### Task item
Filter the listing below, please, and copy only the lines with the word "Offline".

######

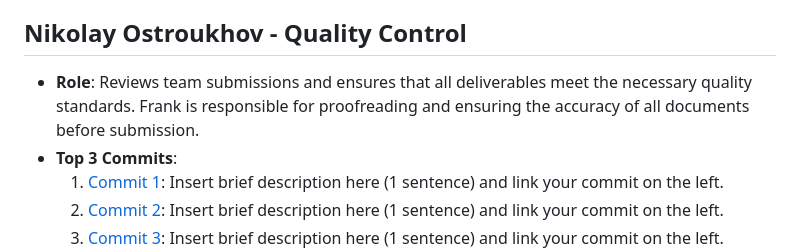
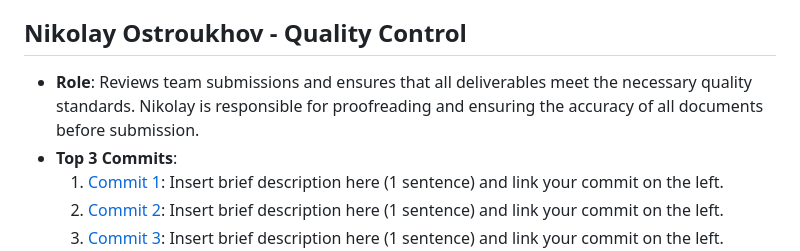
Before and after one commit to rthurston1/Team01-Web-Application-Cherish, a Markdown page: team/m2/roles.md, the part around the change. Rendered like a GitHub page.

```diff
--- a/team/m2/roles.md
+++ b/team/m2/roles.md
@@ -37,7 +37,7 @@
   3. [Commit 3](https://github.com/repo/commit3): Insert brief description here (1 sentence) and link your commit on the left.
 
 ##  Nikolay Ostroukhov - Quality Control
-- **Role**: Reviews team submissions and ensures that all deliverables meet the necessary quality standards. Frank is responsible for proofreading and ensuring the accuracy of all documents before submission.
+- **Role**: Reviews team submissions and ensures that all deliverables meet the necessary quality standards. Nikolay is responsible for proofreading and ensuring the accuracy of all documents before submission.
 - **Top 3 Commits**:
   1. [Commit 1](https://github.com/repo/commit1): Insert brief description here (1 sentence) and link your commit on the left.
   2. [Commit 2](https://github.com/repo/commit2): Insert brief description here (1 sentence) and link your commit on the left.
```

######

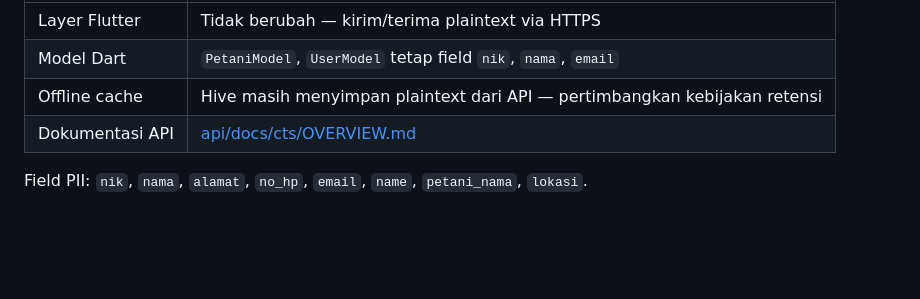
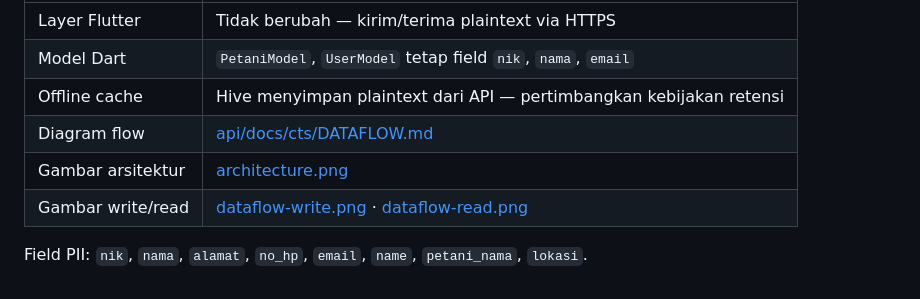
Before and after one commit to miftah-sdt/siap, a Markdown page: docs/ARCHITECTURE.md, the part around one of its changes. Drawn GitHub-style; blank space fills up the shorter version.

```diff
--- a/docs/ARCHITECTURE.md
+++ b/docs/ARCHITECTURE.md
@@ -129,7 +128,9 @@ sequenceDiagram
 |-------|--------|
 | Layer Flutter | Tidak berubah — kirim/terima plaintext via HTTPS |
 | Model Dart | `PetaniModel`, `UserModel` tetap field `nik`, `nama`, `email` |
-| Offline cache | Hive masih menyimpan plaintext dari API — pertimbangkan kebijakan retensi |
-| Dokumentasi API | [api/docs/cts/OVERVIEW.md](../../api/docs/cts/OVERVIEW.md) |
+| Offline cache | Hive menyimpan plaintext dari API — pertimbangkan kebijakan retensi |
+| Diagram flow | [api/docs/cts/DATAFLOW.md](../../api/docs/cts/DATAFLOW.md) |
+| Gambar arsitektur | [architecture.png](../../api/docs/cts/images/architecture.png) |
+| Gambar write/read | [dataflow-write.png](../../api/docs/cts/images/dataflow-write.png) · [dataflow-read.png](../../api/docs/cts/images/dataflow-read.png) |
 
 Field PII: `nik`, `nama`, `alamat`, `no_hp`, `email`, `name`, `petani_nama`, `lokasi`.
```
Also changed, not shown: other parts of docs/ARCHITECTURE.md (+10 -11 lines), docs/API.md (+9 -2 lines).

######

### Response area
-| Offline cache | Hive masih menyimpan plaintext dari API — pertimbangkan kebijakan retensi |
+| Offline cache | Hive menyimpan plaintext dari API — pertimbangkan kebijakan retensi |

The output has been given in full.